About Moxie Girl Musings

Moxie Girl Musings is about starting over from square one after tragedy impacted my young family. It's filled with stories of triumph, struggle, snafus, hopes, and dreams. Sometimes there will be features from other writers that I like and every so often I'll include an original short story, but normally I simply write what's on my mind at the time. Welcome to my unfiltered true-life story as I figure out this thing called life. http://www.amberleaeaston.com

Thursday, July 21, 2011

When it all goes to hell

My dad likes to help out when he visits.  We like to say he has ADD because the man has to be busy at all times.  Last weekend he came out to Colorado for a quick trip.  He wanted a list of projects to do, but I said that we didn't have anything.

"No list?  No Grandpa to-do list?" he asked, looking like his world had just caved in around him.

"No projects, really. It's all good.  Just relax this weekend," I said, obviously delusional because I thought that the subject would end there.

Well, dad can't sit still.  Before I knew it, he had the chainsaw out and was eying some trees in the yard.  (I live in the forest so there are plenty of potential victims for him to "clear out".)  One tree in particular seemed to appeal to dad.  It stood about two stories high and tilted severely to the east--right over a power line.  Actually, the power line went through a few branches.  I told him not to touch it. Leave it.  Don't go near it.  Too dangerous.

Does he listen?  No.  He takes the first opportunity to climb up a ladder with a chainsaw.  (Picture a 73 year old stubborn Norwegian who becomes deaf when told not to do something he really wants to do.)  

Timber!  Yep, he cut off the top.  It took out the power line that ripped right from the side of my house.

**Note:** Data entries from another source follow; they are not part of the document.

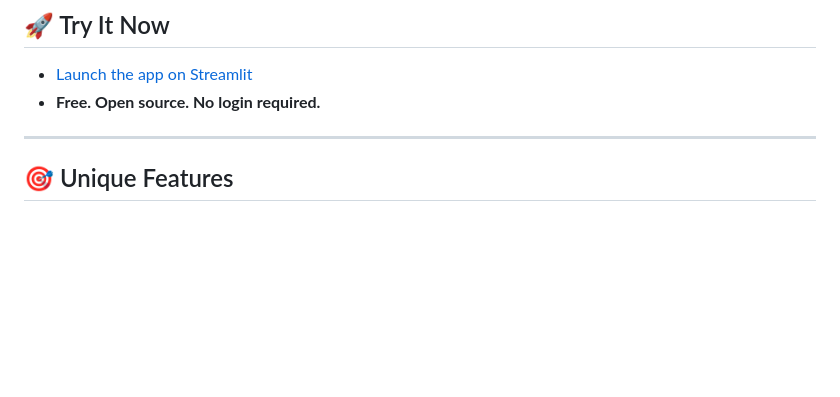
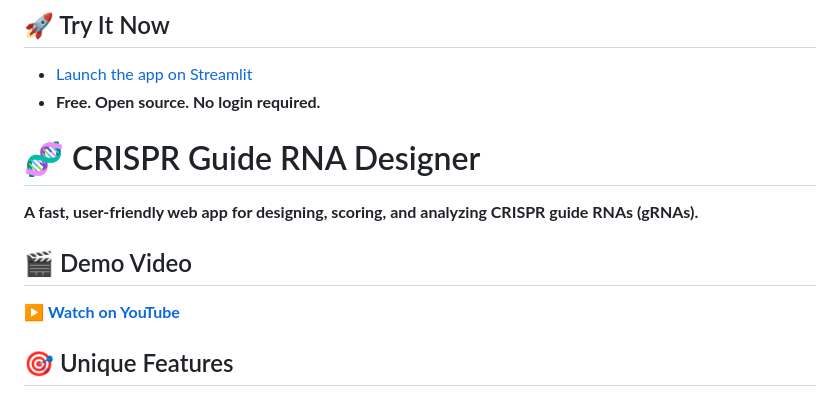
Before and after one commit to Dinesh431786/Crispr, a Markdown page: README.md, the part around the change. GitHub-like rendering; blank space fills up the shorter version.

```diff
--- a/README.md
+++ b/README.md
@@ -9,7 +9,15 @@ A **fast, user-friendly web app** for designing, scoring, and analyzing CRISPR g
 - [Launch the app on Streamlit](https://crispr-voxelta.streamlit.app/)
 - **Free. Open source. No login required.**
 
----
+# 🧬 CRISPR Guide RNA Designer
+
+**A fast, user-friendly web app for designing, scoring, and analyzing CRISPR guide RNAs (gRNAs).**
+
+
+## 🎬 Demo Video
+
+▶️ **[Watch on YouTube](https://youtu.be/UJgdxXRIWns)**
+
 
 ## 🎯 Unique Features
 
```
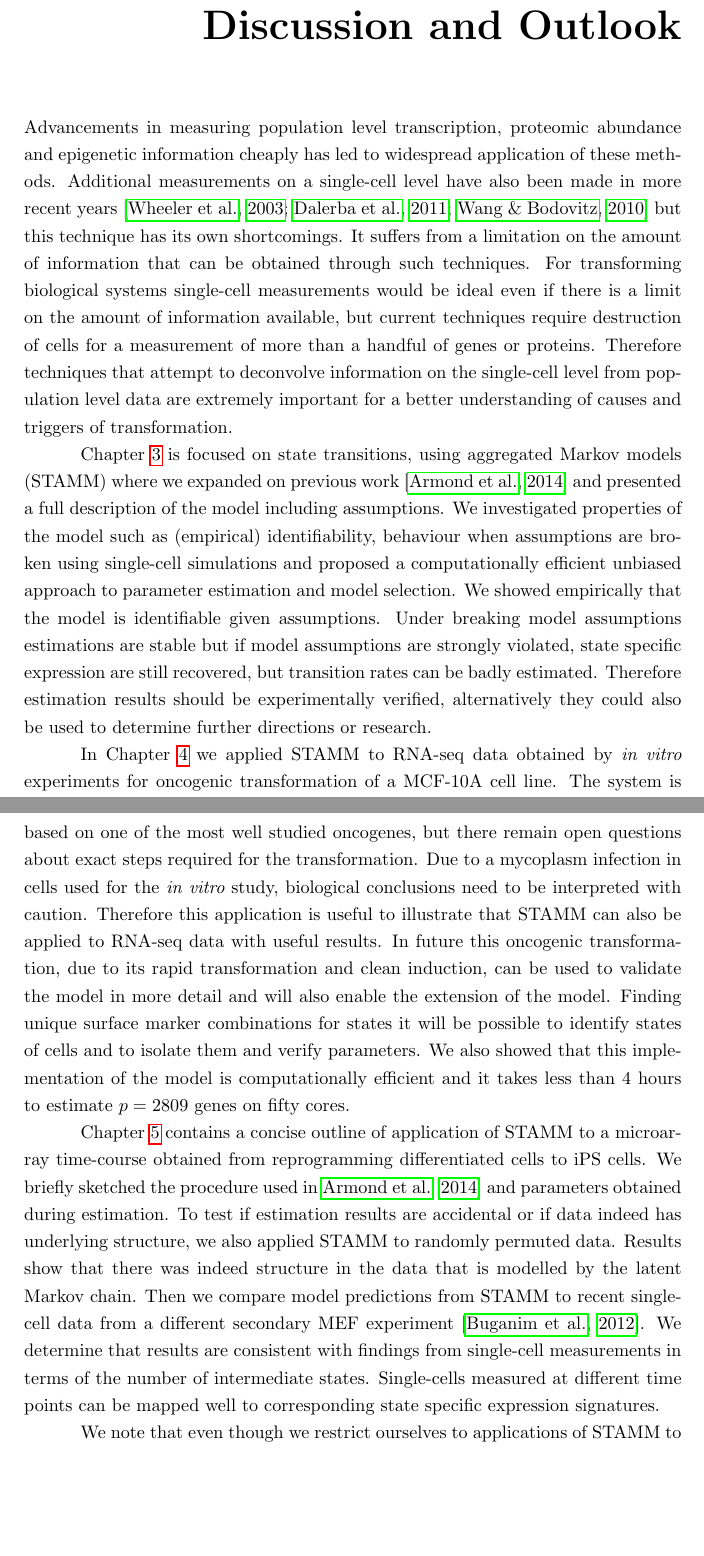
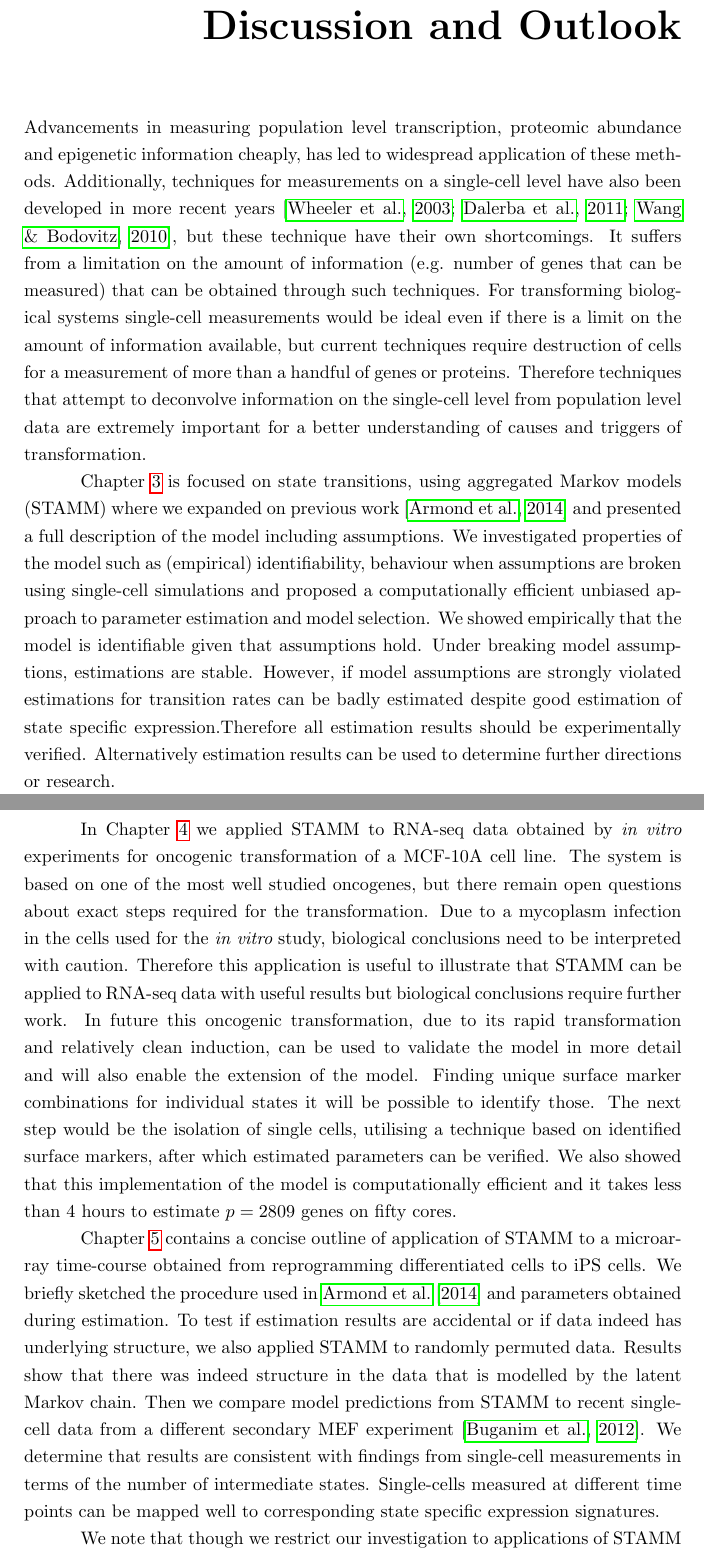
Before and after one commit to anasrana/thesis, a LaTeX thesis (warwickthesis.tex, which reads discussion.tex): two parts of pages 95 and 96 of 112, joined at a grey line, cut so that both start at the same text, the shorter picture padded with empty space. Compiled offline with pdfLaTeX.

Commit message:
changes to discussion

```diff
--- a/discussion.tex
+++ b/discussion.tex
@@ -3,14 +3,14 @@
 \chapter{Discussion and Outlook}
 \label{cha:discussion-outlook}
 
-Advancements in measuring population level transcription, proteomic abundance and epigenetic information cheaply has led to widespread application of these methods. Additional measurements on a single-cell level have also been made in more recent years \citep{Wheeler:2003ka, Dalerba:2011cc, Wang:2010ew} but this technique has its own shortcomings. It suffers from a limitation on the amount of information that can be obtained through such techniques. For transforming biological systems single-cell measurements would be ideal even if there is a limit on the amount of information available, but current techniques require destruction of cells for a measurement of more than a handful of genes or proteins. Therefore techniques that attempt to deconvolve information on the single-cell level from population level data are extremely important for a better understanding of causes and triggers of transformation.
+Advancements in measuring population level transcription, proteomic abundance and epigenetic information cheaply, has led to widespread application of these methods. Additionally, techniques for measurements on a single-cell level have also been developed in more recent years \citep{Wheeler:2003ka, Dalerba:2011cc, Wang:2010ew}, but these technique have their own shortcomings. It suffers from a limitation on the amount of information (e.g. number of genes that can be measured) that can be obtained through such techniques. For transforming biological systems single-cell measurements would be ideal even if there is a limit on the amount of information available, but current techniques require destruction of cells for a measurement of more than a handful of genes or proteins. Therefore techniques that attempt to deconvolve information on the single-cell level from population level data are extremely important for a better understanding of causes and triggers of transformation.
 
-Chapter \ref{cha:stamm} is focused on state transitions, using aggregated Markov models (STAMM) where we expanded on previous work \citep{Armond:2013} and presented a full description of the model including assumptions. We investigated properties of the model such as (empirical) identifiability, behaviour when assumptions are broken using single-cell simulations and proposed a computationally efficient unbiased approach to parameter estimation and model selection. We showed empirically that the model is identifiable given assumptions. Under breaking model assumptions estimations are stable but if model assumptions are strongly violated, state specific expression are still recovered, but transition rates can be badly estimated. Therefore estimation results should be experimentally verified, alternatively they could also be used to determine further directions or research.
+Chapter \ref{cha:stamm} is focused on state transitions, using aggregated Markov models (STAMM) where we expanded on previous work \citep{Armond:2013} and presented a full description of the model including assumptions. We investigated properties of the model such as (empirical) identifiability, behaviour when assumptions are broken using single-cell simulations and proposed a computationally efficient unbiased approach to parameter estimation and model selection. We showed empirically that the model is identifiable given that assumptions hold. Under breaking model assumptions, estimations are stable. However, if model assumptions are strongly violated estimations for transition rates can be badly estimated despite good estimation of state specific expression.Therefore all estimation results should be experimentally verified. Alternatively estimation results can be used to determine further directions or research.
  % considered as motivation for further experiments and further estimation results need to be experimentally verified.
 
-In Chapter \ref{cha:oncog-transf} we applied STAMM to RNA-seq data obtained by {\it in vitro} experiments for oncogenic transformation of a MCF-10A cell line. The system is based on one of the most well studied oncogenes, but there remain open questions about exact steps required for the transformation. Due to a mycoplasm infection in  cells used for the {\it in vitro} study, biological conclusions need to be interpreted with caution. Therefore this application is useful to illustrate that STAMM can also be applied to RNA-seq data with useful results. In future this oncogenic transformation, due to its rapid transformation and clean induction, can be used to validate the model in more detail and will also enable the extension of the model. Finding unique surface marker combinations for states it will be possible to identify states of cells and to isolate them and verify parameters. We also showed that this implementation of the model is computationally efficient and it takes less than $4$ hours to estimate $p=2809$ genes on fifty cores.
+In Chapter \ref{cha:oncog-transf} we applied STAMM to RNA-seq data obtained by {\it in vitro} experiments for oncogenic transformation of a MCF-10A cell line. The system is based on one of the most well studied oncogenes, but there remain open questions about exact steps required for the transformation. Due to a mycoplasm infection in the cells used for the {\it in vitro} study, biological conclusions need to be interpreted with caution. Therefore this application is useful to illustrate that STAMM can be applied to RNA-seq data with useful results but biological conclusions require further work. In future this oncogenic transformation, due to its rapid transformation and relatively clean induction, can be used to validate the model in more detail and will also enable the extension of the model. Finding unique surface marker combinations for individual states it will be possible to identify those. The next step would be the isolation of single cells, utilising a technique based on identified surface markers, after which estimated parameters can be verified. We also showed that this implementation of the model is computationally efficient and it takes less than $4$ hours to estimate $p=2809$ genes on fifty cores.
 
 Chapter \ref{cha:stem-cells} contains a concise outline of application of STAMM to a microarray time-course obtained from reprogramming differentiated cells to iPS cells. We briefly sketched the procedure used in \cite{Armond:2013} and parameters obtained during estimation. To test if estimation results are accidental or if data indeed has underlying structure, we also applied STAMM to randomly permuted data. Results show that there was indeed structure in the data that is modelled by the latent Markov chain. Then we compare model predictions from STAMM to recent single-cell data from a different secondary MEF experiment \citep{Buganim:2012hp}. We determine that results are consistent with findings from single-cell measurements in terms of the number of intermediate states. Single-cells measured at different time points can be mapped well to corresponding state specific expression signatures.
 
-We note that even though we restrict ourselves to applications of STAMM to gene expression data, this is just a consequence of the systems being investigated. The model itself can be applied to any type of data that is considered to be relevant to a transformation process. The future development of this model could include incorporation of additional experiments. For instance, once parameters have been estimated from data, a second round of experiments could verify transition rates by filtering out cells in a state and determining transition to the next state for those cells. Once transition rates are fixed estimation of expression signatures becomes more accurate as well. In fact, once transition rates and number of states have been experimentally verified the model could be extended to also probe single state dynamics.
+We note that though we restrict our investigation to applications of STAMM to gene expression data, this is just a consequence of the systems being investigated. The model itself can be applied to any type of data that is considered to be relevant to a transformation process. The future development of this model could include incorporation of additional experiments. For instance, once parameters have been estimated from data, a second round of experiments could verify transition rates by filtering out cells in a state and determining transition to the next state for those cells. Once transition rates are fixed estimation of expression signatures becomes more accurate as well. In fact, once transition rates and number of states have been experimentally verified the model could be extended to also probe single state dynamics.
 
```
Also changed, not shown: discussion.tex (2 more changed lines).
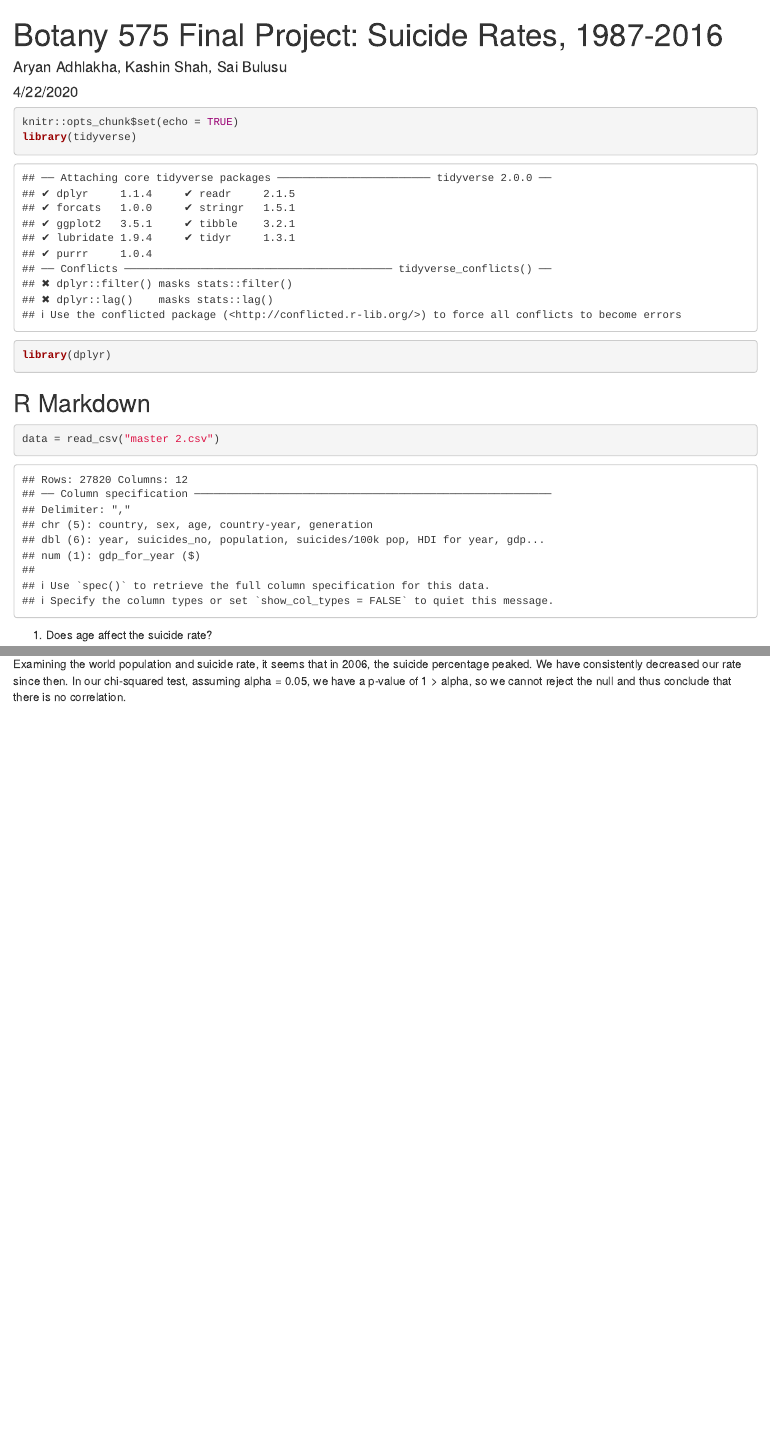
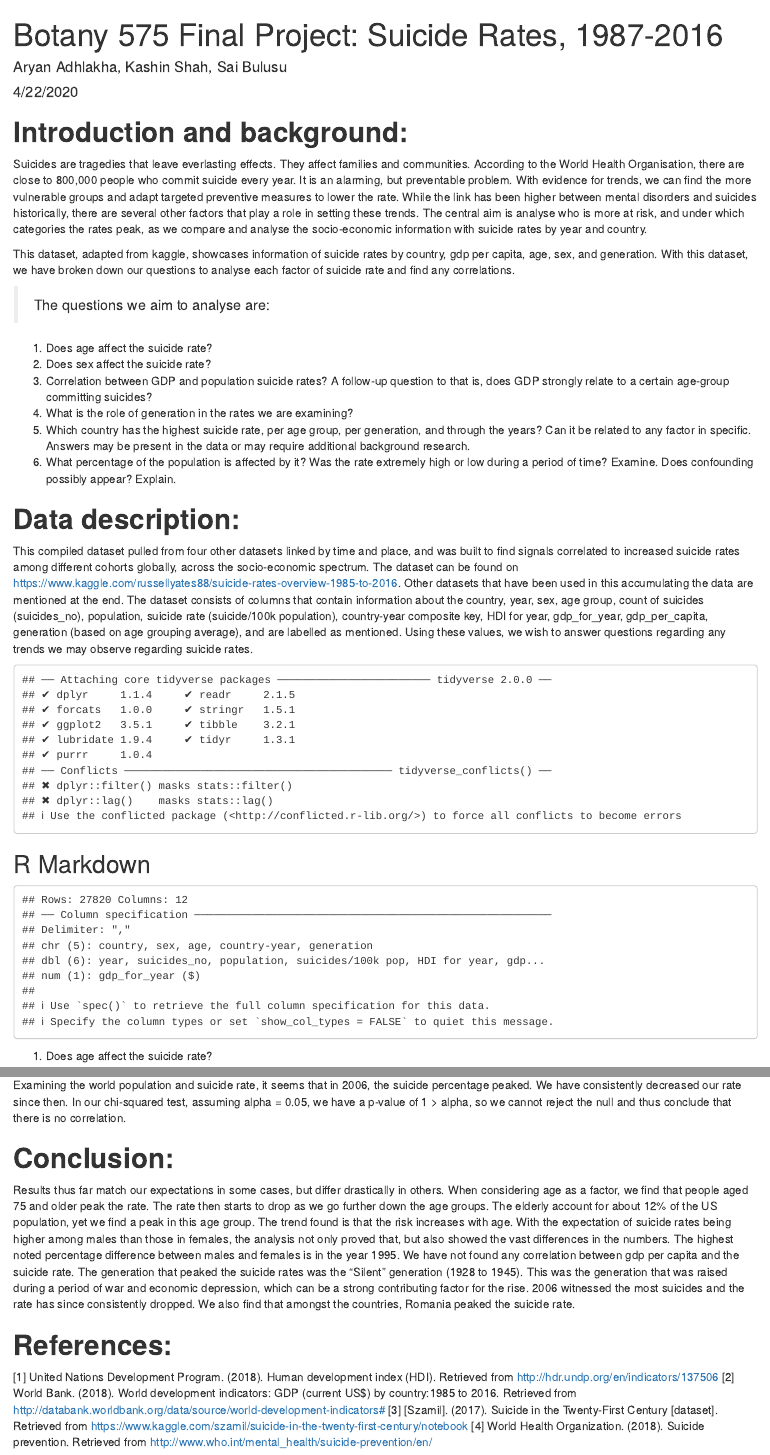
Before and after one commit to aruadhlakha/Botany575, an R Markdown document (script.Rmd): the page in a window 1100 px wide, from its top, and a second part further down, joined at a grey line. Rendered offline with R 4.5, knitr and Pandoc, with nearby package versions.

Commit message:
Added all the written gibberish

````diff
--- a/script.Rmd
+++ b/script.Rmd
@@ -5,7 +5,30 @@ date: "4/22/2020"
 output: html_document
 ---
 
-```{r setup, include=TRUE}
+# **Introduction and background:**
+
+Suicides are tragedies that leave everlasting effects. They affect families and communities. According to the World Health Organisation, there are close to 800,000 people who commit suicide every year. It is an alarming, but preventable problem. With evidence for trends, we can find the more vulnerable groups and adapt targeted preventive measures to lower the rate. While the link has been higher between mental disorders and suicides historically, there are several other factors that play a role in setting these trends. The central aim is analyse who is more at risk, and under which categories the rates peak, as we compare and analyse the socio-economic information with suicide rates by year and country.
+
+This dataset, adapted from kaggle, showcases information of suicide rates by country, gdp per capita, age, sex, and generation. With this dataset, we have broken down our questions to analyse each factor of suicide rate and find any correlations.
+
+>The questions we aim to analyse are:
+
+1. Does age affect the suicide rate?
+2. Does sex affect the suicide rate?
+3. Correlation between GDP and population suicide rates? A follow-up question to that is, does GDP strongly relate to a certain age-group committing suicides?
+4. What is the role of generation in the rates we are examining?
+5. Which country has the highest suicide rate, per age group, per generation, and through the years? Can it be related to any factor in specific. Answers may be present in the data or may require additional background research.
+6. What percentage of the population is affected by it? Was the rate extremely high or low during a period of time? Examine. Does confounding possibly appear? Explain.
+
+# **Data description:**
+This compiled dataset pulled from four other datasets linked by time and place, and was built to find signals correlated to increased suicide rates among different cohorts globally, across the socio-economic spectrum.
+The dataset can be found on https://www.kaggle.com/russellyates88/suicide-rates-overview-1985-to-2016. Other datasets that have been used in this accumulating the data are mentioned at the end.
+The dataset consists of columns that contain information about the country, year, sex, age group, count of suicides (suicides_no), population, suicide rate (suicide/100k population), country-year composite key, HDI for year, gdp_for_year, gdp_per_capita, generation (based on age grouping average), and are labelled as mentioned.
+Using these values, we wish to answer questions regarding any trends we may observe regarding suicide rates.
+
+
+
+```{r setup, include=TRUE, echo=FALSE}
 knitr::opts_chunk$set(echo = TRUE)
 library(tidyverse)
 library(dplyr)
@@ -13,11 +36,11 @@ library(dplyr)
 
 ## R Markdown
 
-```{r read-transform-data, include = TRUE}
+```{r read-transform-data, include = TRUE, echo=FALSE}
 data = read_csv("master 2.csv")
 ```
 1. Does age affect the suicide rate?
-```{r}
+```{r, echo=FALSE}
 ageAndSuicideRate = data %>%
   select (country, year, age, `suicides/100k pop`) %>%
   group_by(age, year) %>%
@@ -173,3 +196,12 @@ populationsByYear = populationsByYear %>%
 chisq.test(populationsByYear)
 ```
 Examining the world population and suicide rate, it seems that in 2006, the suicide percentage peaked. We have consistently decreased our rate since then. In our chi-squared test, assuming alpha = 0.05, we have a p-value of 1 > alpha, so we cannot reject the null and thus conclude that there is no correlation.
+
+# **Conclusion:**
+Results thus far match our expectations in some cases, but differ drastically in others. When considering age as a factor, we find that people aged 75 and older peak the rate. The rate then starts to drop as we go further down the age groups. The elderly account for about 12% of the US population, yet we find a peak in this age group. The trend found is that the risk increases with age. With the expectation of suicide rates being higher among males than those in females, the analysis not only proved that, but also showed the vast differences in the numbers. The highest noted percentage difference between males and females is in the year 1995.  We have not found any correlation between gdp per capita and the suicide rate. The generation that peaked the suicide rates was the “Silent” generation (1928 to 1945). This was the generation that was raised during a period of war and economic depression, which can be a strong contributing factor for the rise. 2006 witnessed the most suicides and the rate has since consistently dropped. We also find that amongst the countries, Romania peaked the suicide rate.
+
+# **References:**
+[1] United Nations Development Program. (2018). Human development index (HDI). Retrieved from http://hdr.undp.org/en/indicators/137506
+[2] World Bank. (2018). World development indicators: GDP (current US$) by country:1985 to 2016. Retrieved from http://databank.worldbank.org/data/source/world-development-indicators#
+[3] [Szamil]. (2017). Suicide in the Twenty-First Century [dataset]. Retrieved from https://www.kaggle.com/szamil/suicide-in-the-twenty-first-century/notebook
+[4] World Health Organization. (2018). Suicide prevention. Retrieved from http://www.who.int/mental_health/suicide-prevention/en/
````
Also changed, not shown: script.html, script.Rmd (10 more changed lines).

Luckily, no one died.  (I thought I should put that out there right away--dad survived.)  

"What the hell just happened?  Do you know how dangerous that was? Do you have any idea what kind of trouble this is going to be?" I asked, still in shock over witnessing the power line fall.  All I could think of was fines for taking down a power line, my neighbors losing power, and potential threat of fire (both house and forest).

He gives me the "do not talk to your father that way" look.  Can you believe it?  I'm 43, he just cut down a tree I asked him not to touch, took out a power line in my yard and I'm getting the stink-eye. 

The surge took out all of my appliances (minus the refrigerator), two stereos, three surge protectors that saved my office equipment and televisions (thank God), lamps, blender, toaster, electrical sockets, etc.  Light bulbs literally blew up one by one throughout the house.  Sizzle.  Buzz. Snap.  When the electric company arrived, the man said he could smell my house from up the road.

No one ever wants to hear that your house can be smelled from up on the road.  (Unless you're making candles or running an aroma therapy spa, I suppose.) 

I wish I could say I wasn't growing accustomed to chaos, but that's not true.  I am actually beginning to expect catastrophe when things start going too well around here.  Is that a good or bad thing?  Believe it or not, I'm thinking it's a good thing.

I am becoming very good at handling trouble (after taking a few minutes to breathe alone in my room, that is). When things are going well, I know it and practically bow down and kiss the earth with gratitude.  I go with the flow--I made a pizza on the grill the other day (you know...because I no longer have a working oven for the time being).  I prioritize--what plan needs to be shelved so I can accomadate this latest upheaval to my budget?  I have become adept at being fluid.

So, when life goes to hell, I go with it.  I feel the raw emotions at the time--the anxiety, the fear, the anger, the frustration--and express what I need to without denying the reality of the situation (stink-eye or not).  But when things get better, as they always do, I notice that the highs are higher than ever.  Like a kid on a swing, I go backward but get ready for the upswing, point my toes, lean back and aim for the sky.